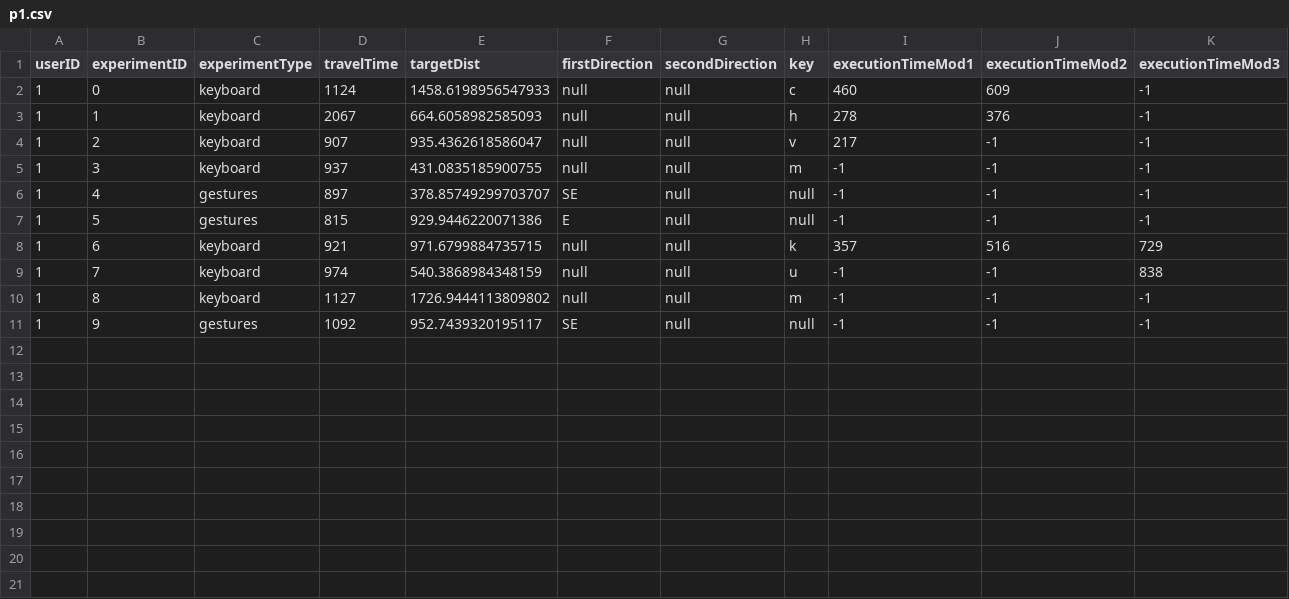
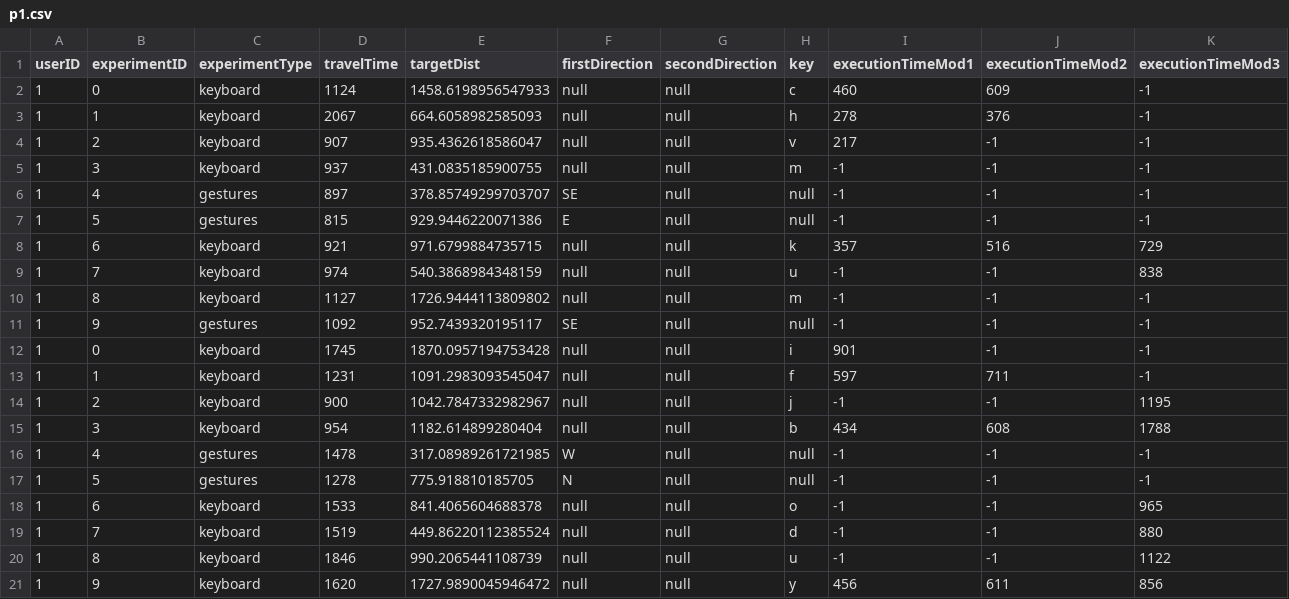
Before and after one commit to MRVNY/ProjectGI, a CSV file: server/logs/p1.csv, drawn as a sheet; only a part is shown; rows hold the shown columns only; the diff names each change by its address in the sheet, - before the commit and + after, or states it on an @@ line.

Commit message:
Retrait de confusion entre les variables de type d'expérience, amélioration de l'UX de l'interaction gestuelle, équilibrage des probas entre interaction et raccoucis clavier

```diff
--- a/server/logs/p1.csv
+++ b/server/logs/p1.csv
+row 12: 1 | 0 | keyboard | 1745 | 1870.0957194753428 | null | null | i | 901 | -1 | -1
+row 13: 1 | 1 | keyboard | 1231 | 1091.2983093545047 | null | null | f | 597 | 711 | -1
+row 14: 1 | 2 | keyboard | 900 | 1042.7847332982967 | null | null | j | -1 | -1 | 1195
+row 15: 1 | 3 | keyboard | 954 | 1182.614899280404 | null | null | b | 434 | 608 | 1788
+row 16: 1 | 4 | gestures | 1478 | 317.08989261721985 | W | null | null | -1 | -1 | -1
+row 17: 1 | 5 | gestures | 1278 | 775.918810185705 | N | null | null | -1 | -1 | -1
+row 18: 1 | 6 | keyboard | 1533 | 841.4065604688378 | null | null | o | -1 | -1 | 965
+row 19: 1 | 7 | keyboard | 1519 | 449.86220112385524 | null | null | d | -1 | -1 | 880
+row 20: 1 | 8 | keyboard | 1846 | 990.2065441108739 | null | null | u | -1 | -1 | 1122
+row 21: 1 | 9 | keyboard | 1620 | 1727.9890045946472 | null | null | y | 456 | 611 | 856
```
Also changed, not shown: 2 other files.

-- WORK TO BE COMPLETED --
Write out the whole listing verbatim, images excluded.

-- ANSWER TO THIS PROBLEM --
Before and after one commit to MRVNY/ProjectGI, a CSV file: server/logs/p1.csv, drawn as a sheet; only a part is shown; rows hold the shown columns only; the diff names each change by its address in the sheet, - before the commit and + after, or states it on an @@ line.

Commit message:
Retrait de confusion entre les variables de type d'expérience, amélioration de l'UX de l'interaction gestuelle, équilibrage des probas entre interaction et raccoucis clavier

```diff
--- a/server/logs/p1.csv
+++ b/server/logs/p1.csv
+row 12: 1 | 0 | keyboard | 1745 | 1870.0957194753428 | null | null | i | 901 | -1 | -1
+row 13: 1 | 1 | keyboard | 1231 | 1091.2983093545047 | null | null | f | 597 | 711 | -1
+row 14: 1 | 2 | keyboard | 900 | 1042.7847332982967 | null | null | j | -1 | -1 | 1195
+row 15: 1 | 3 | keyboard | 954 | 1182.614899280404 | null | null | b | 434 | 608 | 1788
+row 16: 1 | 4 | gestures | 1478 | 317.08989261721985 | W | null | null | -1 | -1 | -1
+row 17: 1 | 5 | gestures | 1278 | 775.918810185705 | N | null | null | -1 | -1 | -1
+row 18: 1 | 6 | keyboard | 1533 | 841.4065604688378 | null | null | o | -1 | -1 | 965
+row 19: 1 | 7 | keyboard | 1519 | 449.86220112385524 | null | null | d | -1 | -1 | 880
+row 20: 1 | 8 | keyboard | 1846 | 990.2065441108739 | null | null | u | -1 | -1 | 1122
+row 21: 1 | 9 | keyboard | 1620 | 1727.9890045946472 | null | null | y | 456 | 611 | 856
```
Also changed, not shown: 2 other files.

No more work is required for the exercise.